Archaeologists have found a lot of semi-precious stones in the drain of an ancient Roman bath
Photo: Zde/Wikimedia Commons
< p>Scientists from the Wardell Armstrong company discovered 30 semi-precious stones in ancient Roman bath near Hadrian's Wall in Carlisle, England. This is reported by The Guardian.
Archaeologists believe that the stones they found in the bath's sewer drain probably fell out of the settings for rings worn by people who bathed here. As the authors of the find explained, the jewelers used vegetable glue, which stopped holding the stones in the setting at high temperatures.
The smallest stones have a diameter of about 5 millimeters, and the largest about 16 mm. One of them, an amethyst, is engraved with the Roman goddess Venus holding a flower or a mirror. A recumbent satyr is engraved on another jasper stone.
Scientists have noted that bath-goers might well have thought that their stones had simply been stolen. Theft in baths was so widespread that in Roman baths throughout England there were signs with curses dedicated to thieves.

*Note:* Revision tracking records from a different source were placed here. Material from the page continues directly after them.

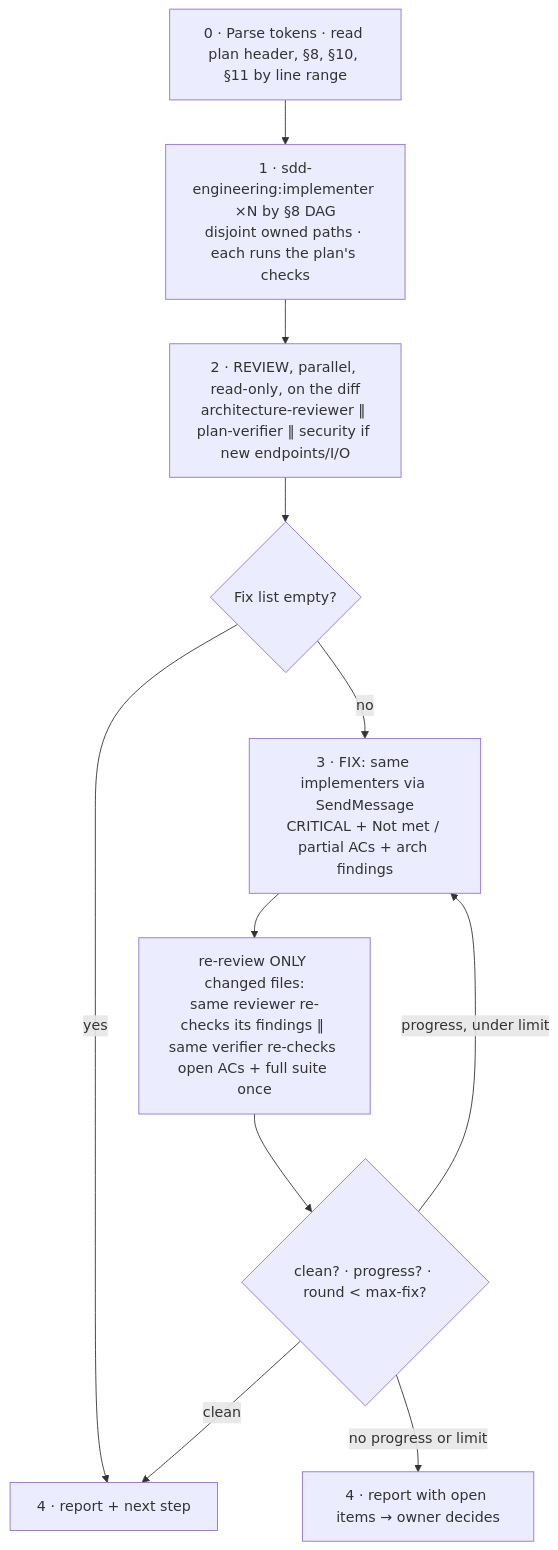
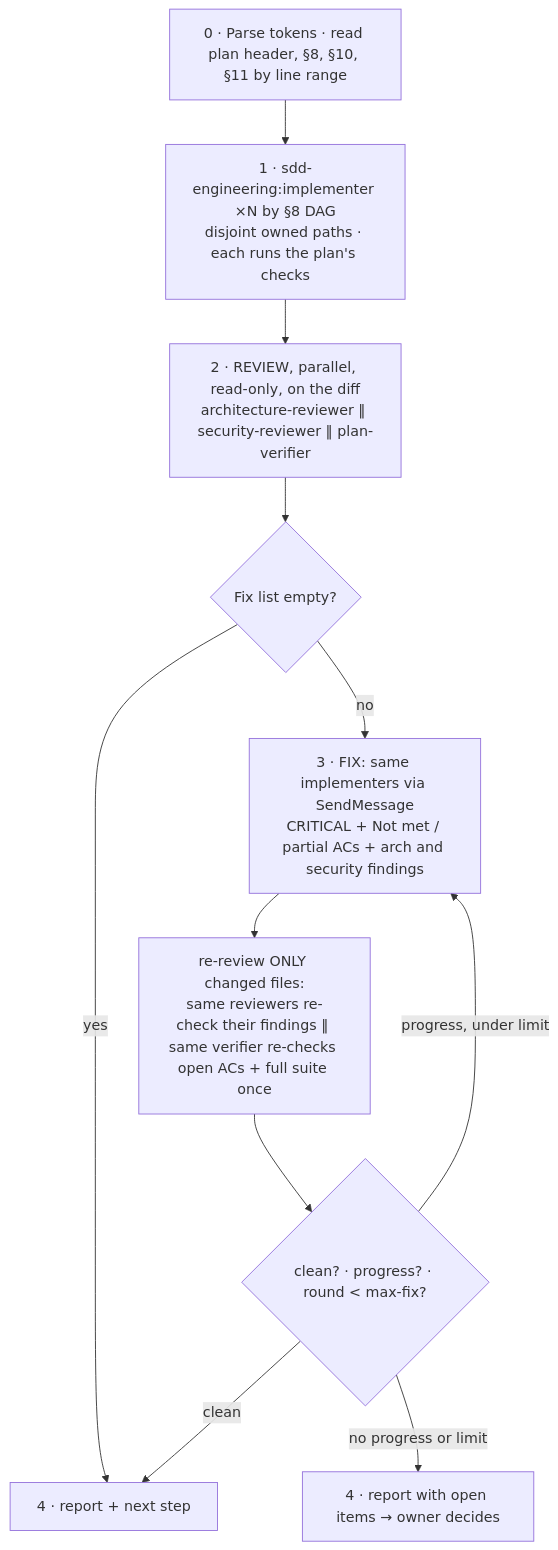
Before and after one commit to OlegDEma/devdigest_team_ai_marketplace: the diagram in plugins/sdd-engineering/skills/run-plan/SKILL.md, drawn with Mermaid. The commit also changed other lines of this file and 13 other files, not shown here.

Commit message:
release: sdd-engineering 1.1.0 (security review in run-plan, review-plan skill) (#13)

````diff
--- a/plugins/sdd-engineering/skills/run-plan/SKILL.md
+++ b/plugins/sdd-engineering/skills/run-plan/SKILL.md
@@ -55,13 +63,13 @@
 ```mermaid
 flowchart TD
   P[0 · Parse tokens · read plan header, §8, §10, §11 by line range] --> L
   L[1 · sdd-engineering:implementer ×N by §8 DAG<br/>disjoint owned paths · each runs the plan's checks] --> R
-  R[2 · REVIEW, parallel, read-only, on the diff<br/>architecture-reviewer ‖ plan-verifier ‖ security if new endpoints/I/O] --> D{Fix list empty?}
+  R[2 · REVIEW, parallel, read-only, on the diff<br/>architecture-reviewer ‖ security-reviewer ‖ plan-verifier] --> D{Fix list empty?}
   D -- yes --> E[4 · report + next step]
-  D -- no --> F[3 · FIX: same implementers via SendMessage<br/>CRITICAL + Not met / partial ACs + arch findings]
-  F --> RR[re-review ONLY changed files:<br/>same reviewer re-checks its findings ‖ same verifier re-checks open ACs + full suite once]
+  D -- no --> F[3 · FIX: same implementers via SendMessage<br/>CRITICAL + Not met / partial ACs + arch and security findings]
+  F --> RR[re-review ONLY changed files:<br/>same reviewers re-check their findings ‖ same verifier re-checks open ACs + full suite once]
   RR --> X{clean? · progress? · round < max-fix?}
   X -- clean --> E
   X -- progress, under limit --> F
   X -- no progress or limit --> E2[4 · report with open items → owner decides]
 ```
````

In addition to stones, archaeologists found 40 women's hairpins and 35 glass beads.< /p>
Prepared by: Sergey Daga